*** Data provided Section Begins ***

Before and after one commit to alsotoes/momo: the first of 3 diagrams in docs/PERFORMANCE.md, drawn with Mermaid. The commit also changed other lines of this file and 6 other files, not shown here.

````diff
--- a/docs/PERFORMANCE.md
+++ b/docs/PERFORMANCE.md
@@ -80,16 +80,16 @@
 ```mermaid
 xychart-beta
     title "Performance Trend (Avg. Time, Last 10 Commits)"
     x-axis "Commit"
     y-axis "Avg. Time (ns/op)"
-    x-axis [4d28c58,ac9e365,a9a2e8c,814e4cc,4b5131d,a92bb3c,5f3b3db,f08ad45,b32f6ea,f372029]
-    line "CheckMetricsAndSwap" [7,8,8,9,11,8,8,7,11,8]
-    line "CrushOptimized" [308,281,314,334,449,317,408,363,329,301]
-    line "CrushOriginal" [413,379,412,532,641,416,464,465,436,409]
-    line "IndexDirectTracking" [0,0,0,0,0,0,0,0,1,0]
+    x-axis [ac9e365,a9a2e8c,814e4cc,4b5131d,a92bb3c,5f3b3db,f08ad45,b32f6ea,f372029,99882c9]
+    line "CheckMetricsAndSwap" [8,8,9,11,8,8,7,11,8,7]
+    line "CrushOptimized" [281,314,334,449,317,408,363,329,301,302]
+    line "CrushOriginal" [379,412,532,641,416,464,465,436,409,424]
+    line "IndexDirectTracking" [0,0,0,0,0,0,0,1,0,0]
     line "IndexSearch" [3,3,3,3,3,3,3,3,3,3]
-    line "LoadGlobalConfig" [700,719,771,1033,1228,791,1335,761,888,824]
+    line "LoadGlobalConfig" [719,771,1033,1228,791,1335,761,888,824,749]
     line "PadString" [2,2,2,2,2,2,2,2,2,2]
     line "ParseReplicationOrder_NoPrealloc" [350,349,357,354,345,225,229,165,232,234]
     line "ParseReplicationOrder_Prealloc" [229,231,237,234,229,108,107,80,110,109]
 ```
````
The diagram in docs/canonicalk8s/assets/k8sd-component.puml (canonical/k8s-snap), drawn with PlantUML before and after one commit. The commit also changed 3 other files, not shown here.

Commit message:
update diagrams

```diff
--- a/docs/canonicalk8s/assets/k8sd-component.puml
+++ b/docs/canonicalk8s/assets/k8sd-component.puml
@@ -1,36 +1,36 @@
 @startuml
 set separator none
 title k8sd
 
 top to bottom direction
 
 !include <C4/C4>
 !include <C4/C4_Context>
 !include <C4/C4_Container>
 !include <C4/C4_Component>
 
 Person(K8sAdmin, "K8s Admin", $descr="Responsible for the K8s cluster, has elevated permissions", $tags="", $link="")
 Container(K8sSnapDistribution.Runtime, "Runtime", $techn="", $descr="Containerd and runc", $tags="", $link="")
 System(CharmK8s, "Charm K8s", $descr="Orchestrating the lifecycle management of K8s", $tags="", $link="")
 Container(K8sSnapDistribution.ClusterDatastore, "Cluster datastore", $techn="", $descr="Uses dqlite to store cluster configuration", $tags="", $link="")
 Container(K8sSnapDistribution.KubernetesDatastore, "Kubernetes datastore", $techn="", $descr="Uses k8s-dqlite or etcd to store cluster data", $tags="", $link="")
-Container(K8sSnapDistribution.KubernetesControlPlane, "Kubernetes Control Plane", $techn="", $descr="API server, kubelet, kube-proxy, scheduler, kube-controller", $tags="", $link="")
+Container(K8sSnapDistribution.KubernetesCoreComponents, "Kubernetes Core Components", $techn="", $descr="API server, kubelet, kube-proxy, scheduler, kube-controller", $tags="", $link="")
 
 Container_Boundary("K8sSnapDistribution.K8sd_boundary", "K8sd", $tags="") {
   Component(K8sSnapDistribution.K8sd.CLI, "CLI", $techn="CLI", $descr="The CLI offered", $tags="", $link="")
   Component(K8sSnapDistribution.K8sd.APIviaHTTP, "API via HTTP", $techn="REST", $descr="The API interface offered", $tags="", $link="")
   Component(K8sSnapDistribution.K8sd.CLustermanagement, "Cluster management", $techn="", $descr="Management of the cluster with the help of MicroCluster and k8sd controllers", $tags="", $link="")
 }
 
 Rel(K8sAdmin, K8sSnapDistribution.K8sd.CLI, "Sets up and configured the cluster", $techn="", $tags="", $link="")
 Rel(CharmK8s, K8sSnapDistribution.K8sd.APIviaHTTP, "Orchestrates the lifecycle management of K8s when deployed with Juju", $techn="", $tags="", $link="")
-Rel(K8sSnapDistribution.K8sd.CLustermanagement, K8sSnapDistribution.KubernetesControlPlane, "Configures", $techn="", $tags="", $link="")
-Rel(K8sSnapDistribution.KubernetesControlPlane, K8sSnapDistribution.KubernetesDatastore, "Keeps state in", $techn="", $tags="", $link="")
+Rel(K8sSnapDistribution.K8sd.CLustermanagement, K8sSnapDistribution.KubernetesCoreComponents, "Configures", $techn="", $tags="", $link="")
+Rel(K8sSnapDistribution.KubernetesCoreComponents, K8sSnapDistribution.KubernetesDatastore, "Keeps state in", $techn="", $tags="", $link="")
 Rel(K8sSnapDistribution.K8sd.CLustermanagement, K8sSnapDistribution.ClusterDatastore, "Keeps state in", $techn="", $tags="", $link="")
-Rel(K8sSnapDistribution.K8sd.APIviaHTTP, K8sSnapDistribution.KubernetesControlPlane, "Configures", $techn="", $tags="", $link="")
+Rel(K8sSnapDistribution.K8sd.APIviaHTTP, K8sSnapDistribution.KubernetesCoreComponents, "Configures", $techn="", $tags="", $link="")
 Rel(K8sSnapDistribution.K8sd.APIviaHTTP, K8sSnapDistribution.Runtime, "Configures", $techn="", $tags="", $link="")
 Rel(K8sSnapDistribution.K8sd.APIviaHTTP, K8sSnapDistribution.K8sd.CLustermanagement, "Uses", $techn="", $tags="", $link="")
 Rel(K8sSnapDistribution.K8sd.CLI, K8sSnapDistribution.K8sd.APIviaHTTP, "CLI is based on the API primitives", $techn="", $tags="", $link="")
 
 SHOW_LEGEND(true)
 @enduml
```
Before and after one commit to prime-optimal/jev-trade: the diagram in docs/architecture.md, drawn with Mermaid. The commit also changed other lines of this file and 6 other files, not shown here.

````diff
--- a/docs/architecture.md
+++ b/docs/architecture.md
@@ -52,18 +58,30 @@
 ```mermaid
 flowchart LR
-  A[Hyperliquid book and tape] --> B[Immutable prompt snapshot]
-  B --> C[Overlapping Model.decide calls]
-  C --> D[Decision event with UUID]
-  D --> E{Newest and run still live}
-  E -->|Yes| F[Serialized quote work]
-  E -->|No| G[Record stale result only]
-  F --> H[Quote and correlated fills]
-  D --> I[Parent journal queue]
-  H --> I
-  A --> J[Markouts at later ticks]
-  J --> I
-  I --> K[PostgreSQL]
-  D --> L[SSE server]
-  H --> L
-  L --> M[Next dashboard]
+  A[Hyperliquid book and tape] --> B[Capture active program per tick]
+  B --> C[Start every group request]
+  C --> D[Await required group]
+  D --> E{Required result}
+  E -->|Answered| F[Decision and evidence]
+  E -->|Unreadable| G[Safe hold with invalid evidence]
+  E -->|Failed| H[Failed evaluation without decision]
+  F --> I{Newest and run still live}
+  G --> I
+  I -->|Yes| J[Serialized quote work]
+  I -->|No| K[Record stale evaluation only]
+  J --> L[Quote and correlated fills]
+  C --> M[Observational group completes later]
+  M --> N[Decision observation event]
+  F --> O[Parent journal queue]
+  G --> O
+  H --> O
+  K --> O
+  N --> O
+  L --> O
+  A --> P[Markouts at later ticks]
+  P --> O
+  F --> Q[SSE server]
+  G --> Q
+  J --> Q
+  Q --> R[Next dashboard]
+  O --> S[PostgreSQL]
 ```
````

*** Data provided Section Ends ***

→ Action item: Report the lines above that have the word "still" in them.

→ Solved problem:
-  D --> E{Newest and run still live}
+  F --> I{Newest and run still live}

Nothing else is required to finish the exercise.